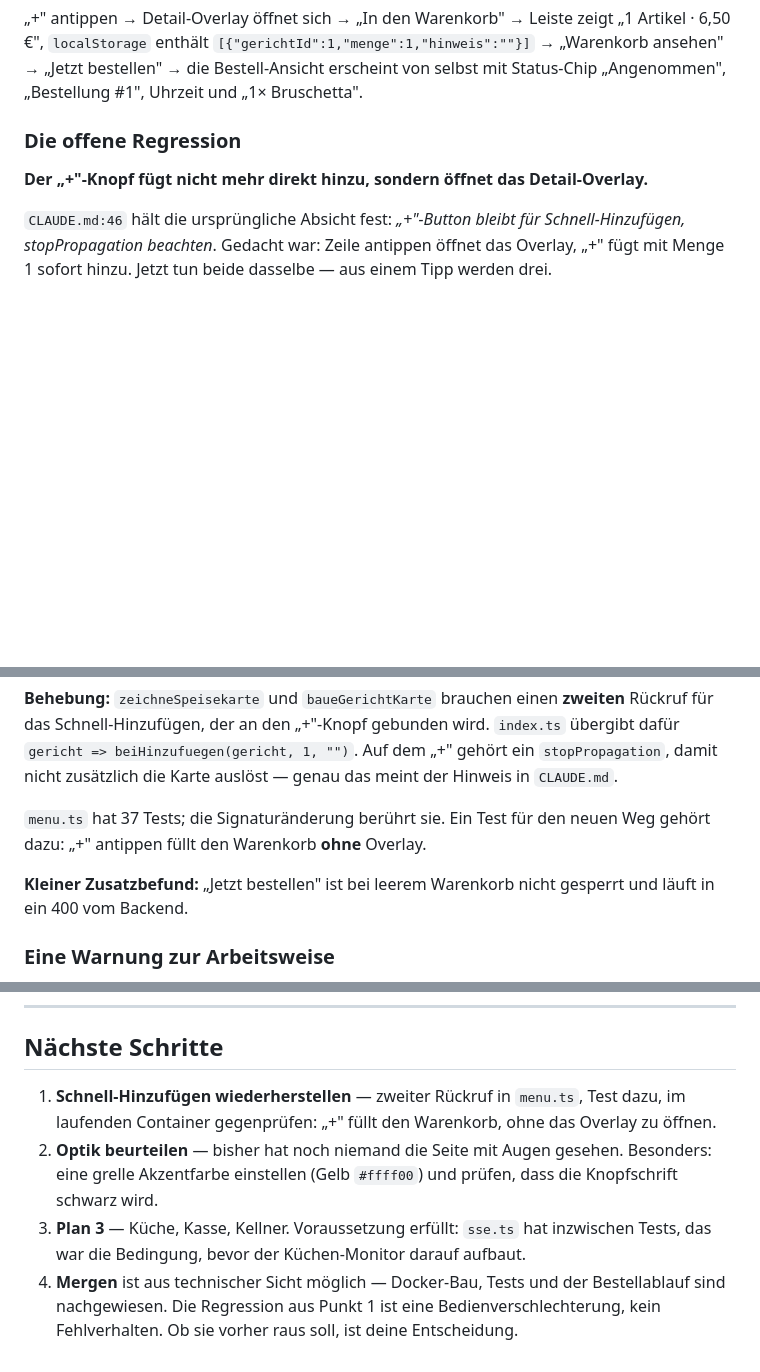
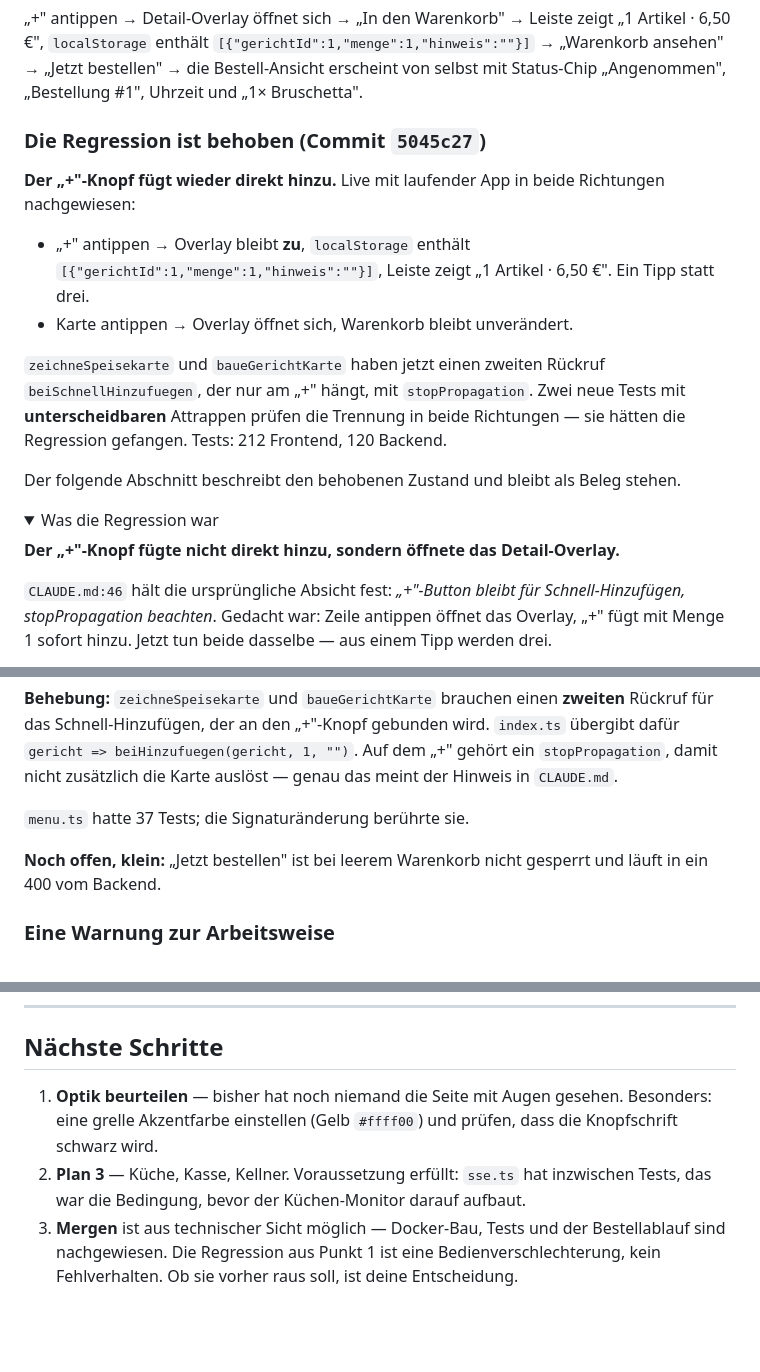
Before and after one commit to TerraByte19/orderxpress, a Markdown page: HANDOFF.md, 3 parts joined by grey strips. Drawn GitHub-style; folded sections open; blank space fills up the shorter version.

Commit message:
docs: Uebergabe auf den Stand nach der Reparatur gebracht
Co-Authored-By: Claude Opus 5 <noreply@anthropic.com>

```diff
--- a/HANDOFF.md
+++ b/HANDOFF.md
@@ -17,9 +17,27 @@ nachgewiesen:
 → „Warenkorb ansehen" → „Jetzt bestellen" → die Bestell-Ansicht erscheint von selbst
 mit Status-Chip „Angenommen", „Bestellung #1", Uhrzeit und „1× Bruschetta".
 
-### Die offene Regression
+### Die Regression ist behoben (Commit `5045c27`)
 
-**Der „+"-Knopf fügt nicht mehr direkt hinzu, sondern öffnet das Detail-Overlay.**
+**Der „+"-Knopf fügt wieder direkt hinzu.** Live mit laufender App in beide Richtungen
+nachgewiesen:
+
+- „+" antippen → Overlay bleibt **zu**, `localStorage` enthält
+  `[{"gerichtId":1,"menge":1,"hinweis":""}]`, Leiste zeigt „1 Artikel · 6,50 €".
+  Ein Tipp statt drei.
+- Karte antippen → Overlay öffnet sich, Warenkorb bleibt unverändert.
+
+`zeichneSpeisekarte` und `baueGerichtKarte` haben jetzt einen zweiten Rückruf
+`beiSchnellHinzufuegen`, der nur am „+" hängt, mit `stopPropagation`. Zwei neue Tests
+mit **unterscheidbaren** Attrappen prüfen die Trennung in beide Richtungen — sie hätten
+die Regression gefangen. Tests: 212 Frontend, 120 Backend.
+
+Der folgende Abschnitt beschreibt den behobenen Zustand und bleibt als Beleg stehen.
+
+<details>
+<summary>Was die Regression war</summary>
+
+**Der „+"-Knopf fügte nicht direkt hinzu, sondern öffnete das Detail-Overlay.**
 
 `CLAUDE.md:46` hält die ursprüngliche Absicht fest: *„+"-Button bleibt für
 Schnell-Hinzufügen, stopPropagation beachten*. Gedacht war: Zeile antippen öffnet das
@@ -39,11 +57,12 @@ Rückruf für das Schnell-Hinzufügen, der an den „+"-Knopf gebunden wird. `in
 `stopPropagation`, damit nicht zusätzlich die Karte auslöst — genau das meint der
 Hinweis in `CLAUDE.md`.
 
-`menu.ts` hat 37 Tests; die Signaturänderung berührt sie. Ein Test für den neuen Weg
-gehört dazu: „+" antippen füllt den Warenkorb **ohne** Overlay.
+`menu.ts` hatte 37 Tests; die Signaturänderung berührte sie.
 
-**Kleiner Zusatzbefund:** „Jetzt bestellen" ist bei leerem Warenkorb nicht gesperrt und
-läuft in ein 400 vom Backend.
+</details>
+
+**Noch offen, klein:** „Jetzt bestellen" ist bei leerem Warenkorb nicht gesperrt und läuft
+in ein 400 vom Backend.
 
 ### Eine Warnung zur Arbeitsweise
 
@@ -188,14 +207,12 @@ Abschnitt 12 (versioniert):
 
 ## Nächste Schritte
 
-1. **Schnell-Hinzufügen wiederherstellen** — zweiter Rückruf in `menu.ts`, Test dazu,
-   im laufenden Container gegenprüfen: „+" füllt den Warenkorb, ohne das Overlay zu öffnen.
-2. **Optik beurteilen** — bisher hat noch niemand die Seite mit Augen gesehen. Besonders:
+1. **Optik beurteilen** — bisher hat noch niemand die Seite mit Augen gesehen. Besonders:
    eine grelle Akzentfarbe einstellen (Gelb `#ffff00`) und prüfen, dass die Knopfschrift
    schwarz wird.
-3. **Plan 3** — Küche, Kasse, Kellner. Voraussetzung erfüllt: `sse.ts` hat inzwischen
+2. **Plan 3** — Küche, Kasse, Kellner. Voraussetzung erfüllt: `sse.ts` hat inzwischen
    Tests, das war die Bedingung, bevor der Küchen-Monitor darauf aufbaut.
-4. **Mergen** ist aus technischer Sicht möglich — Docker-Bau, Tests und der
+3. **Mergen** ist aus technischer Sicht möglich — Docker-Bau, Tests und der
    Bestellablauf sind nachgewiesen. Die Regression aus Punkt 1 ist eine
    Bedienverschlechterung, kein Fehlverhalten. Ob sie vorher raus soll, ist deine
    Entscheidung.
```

──────────

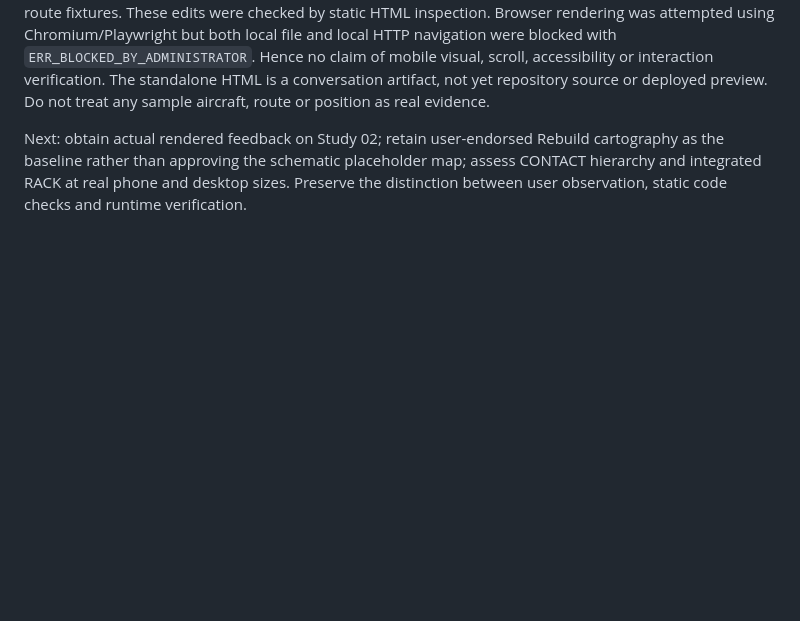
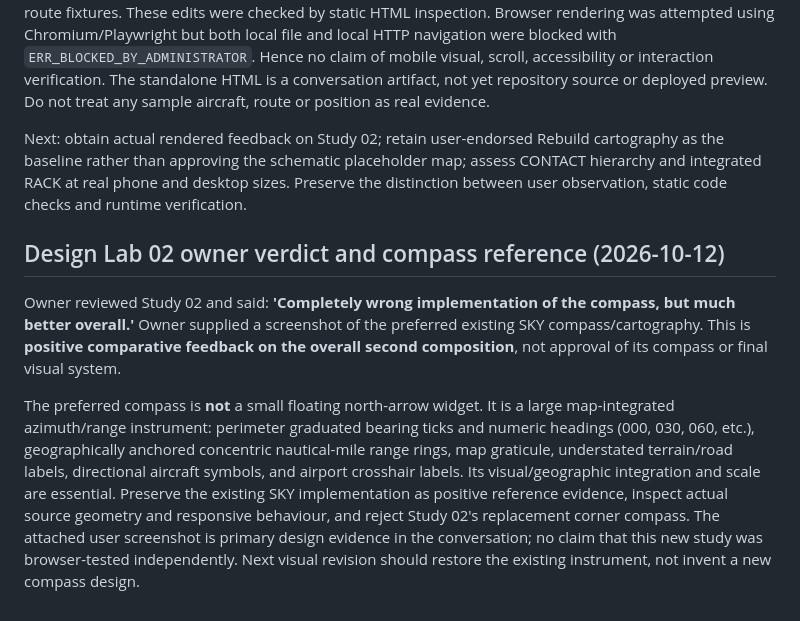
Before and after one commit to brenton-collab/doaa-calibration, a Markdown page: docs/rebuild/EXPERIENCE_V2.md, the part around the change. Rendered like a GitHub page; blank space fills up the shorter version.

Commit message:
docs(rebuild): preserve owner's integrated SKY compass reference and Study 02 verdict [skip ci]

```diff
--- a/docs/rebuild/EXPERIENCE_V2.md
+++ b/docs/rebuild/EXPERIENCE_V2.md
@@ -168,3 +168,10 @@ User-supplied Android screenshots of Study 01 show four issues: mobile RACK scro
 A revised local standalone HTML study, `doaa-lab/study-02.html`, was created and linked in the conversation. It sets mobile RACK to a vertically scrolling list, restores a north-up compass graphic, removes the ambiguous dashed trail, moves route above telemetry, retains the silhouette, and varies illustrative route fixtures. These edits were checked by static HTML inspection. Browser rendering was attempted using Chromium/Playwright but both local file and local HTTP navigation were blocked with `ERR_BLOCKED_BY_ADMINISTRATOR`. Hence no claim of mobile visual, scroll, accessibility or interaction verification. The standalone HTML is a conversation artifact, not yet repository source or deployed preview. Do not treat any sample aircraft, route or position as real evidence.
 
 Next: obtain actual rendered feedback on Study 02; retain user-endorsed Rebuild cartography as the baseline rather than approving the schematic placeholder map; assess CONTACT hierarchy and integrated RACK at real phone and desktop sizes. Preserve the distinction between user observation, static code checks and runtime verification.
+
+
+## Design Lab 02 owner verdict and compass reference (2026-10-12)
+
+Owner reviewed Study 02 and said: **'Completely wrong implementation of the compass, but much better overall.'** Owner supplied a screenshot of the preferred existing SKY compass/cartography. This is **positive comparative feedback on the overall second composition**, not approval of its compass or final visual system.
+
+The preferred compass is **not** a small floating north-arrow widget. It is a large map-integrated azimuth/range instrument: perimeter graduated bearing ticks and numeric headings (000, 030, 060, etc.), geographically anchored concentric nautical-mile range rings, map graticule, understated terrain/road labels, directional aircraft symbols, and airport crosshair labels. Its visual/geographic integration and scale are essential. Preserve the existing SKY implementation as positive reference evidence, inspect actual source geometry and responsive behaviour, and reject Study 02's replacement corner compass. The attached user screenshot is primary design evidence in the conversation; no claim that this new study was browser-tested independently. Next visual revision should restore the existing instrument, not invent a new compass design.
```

──────────

**Task goal:** Identify each line of the material where the word "antippen" shows up, and copy it.

**Solution:**
+- „+" antippen → Overlay bleibt **zu**, `localStorage` enthält
+- Karte antippen → Overlay öffnet sich, Warenkorb bleibt unverändert.
 Schnell-Hinzufügen, stopPropagation beachten*. Gedacht war: Zeile antippen öffnet das
-gehört dazu: „+" antippen füllt den Warenkorb **ohne** Overlay.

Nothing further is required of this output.